Problem: Report each line of the entries that includes "string" by copying it.

Dataset excerpts:
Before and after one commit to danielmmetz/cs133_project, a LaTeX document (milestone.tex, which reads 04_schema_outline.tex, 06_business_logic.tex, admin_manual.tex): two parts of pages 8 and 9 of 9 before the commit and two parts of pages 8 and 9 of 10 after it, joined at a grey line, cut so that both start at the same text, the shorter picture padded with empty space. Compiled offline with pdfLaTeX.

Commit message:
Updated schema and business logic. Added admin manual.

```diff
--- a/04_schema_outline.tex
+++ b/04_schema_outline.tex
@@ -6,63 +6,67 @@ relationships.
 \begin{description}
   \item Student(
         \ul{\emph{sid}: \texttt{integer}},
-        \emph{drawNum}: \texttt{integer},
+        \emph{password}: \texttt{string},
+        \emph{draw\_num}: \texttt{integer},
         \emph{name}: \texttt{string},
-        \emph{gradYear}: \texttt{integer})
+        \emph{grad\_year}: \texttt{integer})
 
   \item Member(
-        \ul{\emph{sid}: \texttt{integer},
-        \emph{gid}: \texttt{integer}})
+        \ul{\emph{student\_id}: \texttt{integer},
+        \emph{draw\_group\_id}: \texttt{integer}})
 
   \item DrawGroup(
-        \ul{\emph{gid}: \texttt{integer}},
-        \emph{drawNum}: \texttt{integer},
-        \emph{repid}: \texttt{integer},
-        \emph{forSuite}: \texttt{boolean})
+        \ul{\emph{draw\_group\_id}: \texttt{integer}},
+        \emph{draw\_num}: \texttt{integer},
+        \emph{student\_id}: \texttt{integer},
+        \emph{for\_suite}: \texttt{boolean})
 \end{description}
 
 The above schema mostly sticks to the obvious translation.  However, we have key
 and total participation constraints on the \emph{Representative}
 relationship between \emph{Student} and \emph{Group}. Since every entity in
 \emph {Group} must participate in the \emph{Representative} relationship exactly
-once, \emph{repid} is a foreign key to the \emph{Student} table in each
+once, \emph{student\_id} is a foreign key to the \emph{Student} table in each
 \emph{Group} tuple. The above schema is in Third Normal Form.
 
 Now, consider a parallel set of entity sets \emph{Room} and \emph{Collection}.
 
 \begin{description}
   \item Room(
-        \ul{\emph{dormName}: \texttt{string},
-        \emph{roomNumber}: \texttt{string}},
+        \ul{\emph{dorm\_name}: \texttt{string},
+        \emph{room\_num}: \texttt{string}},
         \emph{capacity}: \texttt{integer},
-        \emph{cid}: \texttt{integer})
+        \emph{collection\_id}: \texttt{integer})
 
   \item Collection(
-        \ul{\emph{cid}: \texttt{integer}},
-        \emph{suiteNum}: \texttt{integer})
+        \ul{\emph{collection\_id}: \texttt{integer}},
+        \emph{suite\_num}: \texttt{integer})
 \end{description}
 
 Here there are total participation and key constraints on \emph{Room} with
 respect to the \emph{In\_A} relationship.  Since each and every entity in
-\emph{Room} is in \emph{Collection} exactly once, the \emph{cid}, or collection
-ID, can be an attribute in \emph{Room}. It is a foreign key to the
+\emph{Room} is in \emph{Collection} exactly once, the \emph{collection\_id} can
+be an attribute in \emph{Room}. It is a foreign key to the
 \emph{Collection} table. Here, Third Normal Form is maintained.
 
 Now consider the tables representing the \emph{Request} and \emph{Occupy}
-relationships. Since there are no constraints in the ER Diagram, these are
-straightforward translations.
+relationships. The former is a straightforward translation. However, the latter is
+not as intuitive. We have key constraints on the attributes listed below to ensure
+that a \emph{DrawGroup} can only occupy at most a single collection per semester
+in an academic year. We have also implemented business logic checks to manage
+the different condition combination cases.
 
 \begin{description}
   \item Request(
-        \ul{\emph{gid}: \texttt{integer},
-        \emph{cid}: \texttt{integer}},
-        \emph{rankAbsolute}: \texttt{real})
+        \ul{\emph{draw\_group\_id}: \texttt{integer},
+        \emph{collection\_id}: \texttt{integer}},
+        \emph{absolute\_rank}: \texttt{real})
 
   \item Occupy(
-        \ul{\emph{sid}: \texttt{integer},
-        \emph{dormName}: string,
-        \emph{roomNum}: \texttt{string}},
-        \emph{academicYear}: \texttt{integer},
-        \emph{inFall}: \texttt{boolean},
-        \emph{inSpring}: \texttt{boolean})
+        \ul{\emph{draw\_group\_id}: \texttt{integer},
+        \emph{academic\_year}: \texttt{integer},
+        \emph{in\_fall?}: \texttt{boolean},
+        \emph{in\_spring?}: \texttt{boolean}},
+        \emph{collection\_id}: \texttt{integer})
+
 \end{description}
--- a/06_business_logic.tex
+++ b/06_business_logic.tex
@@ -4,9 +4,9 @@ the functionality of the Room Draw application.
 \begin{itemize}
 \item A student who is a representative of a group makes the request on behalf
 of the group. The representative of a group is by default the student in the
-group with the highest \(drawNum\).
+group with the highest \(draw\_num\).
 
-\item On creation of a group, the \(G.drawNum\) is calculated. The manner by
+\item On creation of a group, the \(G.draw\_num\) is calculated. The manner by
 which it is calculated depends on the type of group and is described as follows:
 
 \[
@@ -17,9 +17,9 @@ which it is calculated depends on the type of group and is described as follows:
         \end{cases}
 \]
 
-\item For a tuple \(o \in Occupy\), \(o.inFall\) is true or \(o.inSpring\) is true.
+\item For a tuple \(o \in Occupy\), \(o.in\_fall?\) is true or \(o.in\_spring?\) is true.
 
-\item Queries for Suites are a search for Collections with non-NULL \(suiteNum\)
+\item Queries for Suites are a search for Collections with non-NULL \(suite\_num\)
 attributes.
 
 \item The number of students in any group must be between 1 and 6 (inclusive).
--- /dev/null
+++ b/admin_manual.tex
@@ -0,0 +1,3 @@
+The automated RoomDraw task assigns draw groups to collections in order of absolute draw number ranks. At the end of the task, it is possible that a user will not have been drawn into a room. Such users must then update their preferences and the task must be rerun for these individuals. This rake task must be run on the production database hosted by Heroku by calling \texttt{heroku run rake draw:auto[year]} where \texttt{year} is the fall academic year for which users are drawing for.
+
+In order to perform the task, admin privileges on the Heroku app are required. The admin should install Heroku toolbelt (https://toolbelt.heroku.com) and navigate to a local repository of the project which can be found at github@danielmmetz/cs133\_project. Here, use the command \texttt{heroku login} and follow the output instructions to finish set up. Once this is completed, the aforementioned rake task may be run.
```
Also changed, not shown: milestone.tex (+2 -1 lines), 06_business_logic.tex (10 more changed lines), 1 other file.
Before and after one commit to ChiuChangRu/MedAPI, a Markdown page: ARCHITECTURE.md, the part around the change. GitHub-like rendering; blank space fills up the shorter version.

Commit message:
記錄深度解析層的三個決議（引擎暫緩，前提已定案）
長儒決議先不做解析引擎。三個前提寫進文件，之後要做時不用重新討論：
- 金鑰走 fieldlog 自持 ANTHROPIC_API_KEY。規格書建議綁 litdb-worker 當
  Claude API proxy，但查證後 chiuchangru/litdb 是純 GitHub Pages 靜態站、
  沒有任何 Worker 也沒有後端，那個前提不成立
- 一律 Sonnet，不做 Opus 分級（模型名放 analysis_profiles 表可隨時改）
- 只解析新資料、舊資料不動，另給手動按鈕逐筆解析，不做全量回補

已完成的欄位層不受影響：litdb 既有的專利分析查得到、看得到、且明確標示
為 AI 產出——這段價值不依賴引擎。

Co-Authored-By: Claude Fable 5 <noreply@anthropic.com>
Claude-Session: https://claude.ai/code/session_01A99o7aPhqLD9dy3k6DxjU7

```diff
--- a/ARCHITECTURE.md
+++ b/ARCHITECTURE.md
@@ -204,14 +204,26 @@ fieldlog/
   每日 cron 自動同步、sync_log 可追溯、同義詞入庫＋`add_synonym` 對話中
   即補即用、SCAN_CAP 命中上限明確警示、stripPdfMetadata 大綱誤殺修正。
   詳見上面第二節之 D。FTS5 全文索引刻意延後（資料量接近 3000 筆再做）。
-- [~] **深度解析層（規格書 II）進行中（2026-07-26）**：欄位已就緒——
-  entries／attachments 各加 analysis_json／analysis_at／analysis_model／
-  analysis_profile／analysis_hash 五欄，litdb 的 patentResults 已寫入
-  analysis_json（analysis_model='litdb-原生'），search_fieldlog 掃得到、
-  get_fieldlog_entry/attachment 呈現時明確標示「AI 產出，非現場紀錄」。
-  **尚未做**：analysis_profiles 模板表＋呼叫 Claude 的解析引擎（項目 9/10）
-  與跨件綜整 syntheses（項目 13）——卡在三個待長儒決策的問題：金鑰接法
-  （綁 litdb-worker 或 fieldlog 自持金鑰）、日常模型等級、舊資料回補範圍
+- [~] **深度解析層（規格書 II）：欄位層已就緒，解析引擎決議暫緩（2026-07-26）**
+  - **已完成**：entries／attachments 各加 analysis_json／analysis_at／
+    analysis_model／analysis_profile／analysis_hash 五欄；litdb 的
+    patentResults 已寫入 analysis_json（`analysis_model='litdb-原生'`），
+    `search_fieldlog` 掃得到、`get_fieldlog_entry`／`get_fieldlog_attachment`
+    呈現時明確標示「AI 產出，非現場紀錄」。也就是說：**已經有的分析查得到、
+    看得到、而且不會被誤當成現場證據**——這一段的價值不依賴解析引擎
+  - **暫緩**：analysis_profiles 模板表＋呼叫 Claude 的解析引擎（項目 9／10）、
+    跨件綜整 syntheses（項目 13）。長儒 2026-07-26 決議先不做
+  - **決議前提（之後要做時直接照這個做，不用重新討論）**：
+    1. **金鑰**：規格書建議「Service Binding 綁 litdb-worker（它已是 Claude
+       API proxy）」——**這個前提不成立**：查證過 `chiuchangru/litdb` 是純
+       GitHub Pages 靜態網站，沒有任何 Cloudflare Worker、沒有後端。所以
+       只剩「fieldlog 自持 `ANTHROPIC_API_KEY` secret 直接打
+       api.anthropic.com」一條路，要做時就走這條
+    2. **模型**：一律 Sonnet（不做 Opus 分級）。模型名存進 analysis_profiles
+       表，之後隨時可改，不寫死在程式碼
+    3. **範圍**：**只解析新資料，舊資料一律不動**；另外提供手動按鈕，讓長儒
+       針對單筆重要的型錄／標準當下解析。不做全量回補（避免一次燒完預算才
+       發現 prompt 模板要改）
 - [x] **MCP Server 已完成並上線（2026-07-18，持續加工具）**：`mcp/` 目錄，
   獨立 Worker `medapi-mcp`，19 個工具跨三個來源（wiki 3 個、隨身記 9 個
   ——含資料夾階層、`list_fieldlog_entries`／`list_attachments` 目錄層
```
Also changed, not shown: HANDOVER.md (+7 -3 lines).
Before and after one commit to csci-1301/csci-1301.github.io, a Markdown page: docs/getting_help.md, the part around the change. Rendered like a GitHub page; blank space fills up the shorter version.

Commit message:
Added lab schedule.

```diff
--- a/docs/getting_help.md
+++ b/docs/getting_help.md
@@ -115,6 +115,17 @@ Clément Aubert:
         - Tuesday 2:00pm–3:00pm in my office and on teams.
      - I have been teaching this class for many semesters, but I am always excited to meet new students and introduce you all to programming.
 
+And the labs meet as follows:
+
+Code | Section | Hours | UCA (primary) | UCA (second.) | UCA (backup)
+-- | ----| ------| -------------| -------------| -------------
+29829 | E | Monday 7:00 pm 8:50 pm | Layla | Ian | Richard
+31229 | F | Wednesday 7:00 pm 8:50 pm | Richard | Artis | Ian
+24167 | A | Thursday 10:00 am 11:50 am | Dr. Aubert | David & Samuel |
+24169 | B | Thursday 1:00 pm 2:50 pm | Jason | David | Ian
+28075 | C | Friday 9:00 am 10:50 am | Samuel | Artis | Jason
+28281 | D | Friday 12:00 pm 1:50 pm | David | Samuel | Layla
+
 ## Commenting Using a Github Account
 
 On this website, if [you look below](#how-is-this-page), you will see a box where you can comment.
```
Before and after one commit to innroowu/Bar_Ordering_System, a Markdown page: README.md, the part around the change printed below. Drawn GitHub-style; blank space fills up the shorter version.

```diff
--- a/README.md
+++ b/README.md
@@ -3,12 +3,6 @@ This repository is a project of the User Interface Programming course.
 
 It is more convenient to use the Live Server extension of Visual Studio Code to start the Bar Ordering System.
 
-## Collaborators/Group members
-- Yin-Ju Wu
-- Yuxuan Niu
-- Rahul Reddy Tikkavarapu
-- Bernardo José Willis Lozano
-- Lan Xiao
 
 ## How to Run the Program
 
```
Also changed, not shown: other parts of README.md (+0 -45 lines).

Written answer:
+        \emph{password}: \texttt{string},
         \emph{name}: \texttt{string},
-        \ul{\emph{dormName}: \texttt{string},
-        \emph{roomNumber}: \texttt{string}},
+        \ul{\emph{dorm\_name}: \texttt{string},
+        \emph{room\_num}: \texttt{string}},
-        \emph{dormName}: string,
-        \emph{roomNum}: \texttt{string}},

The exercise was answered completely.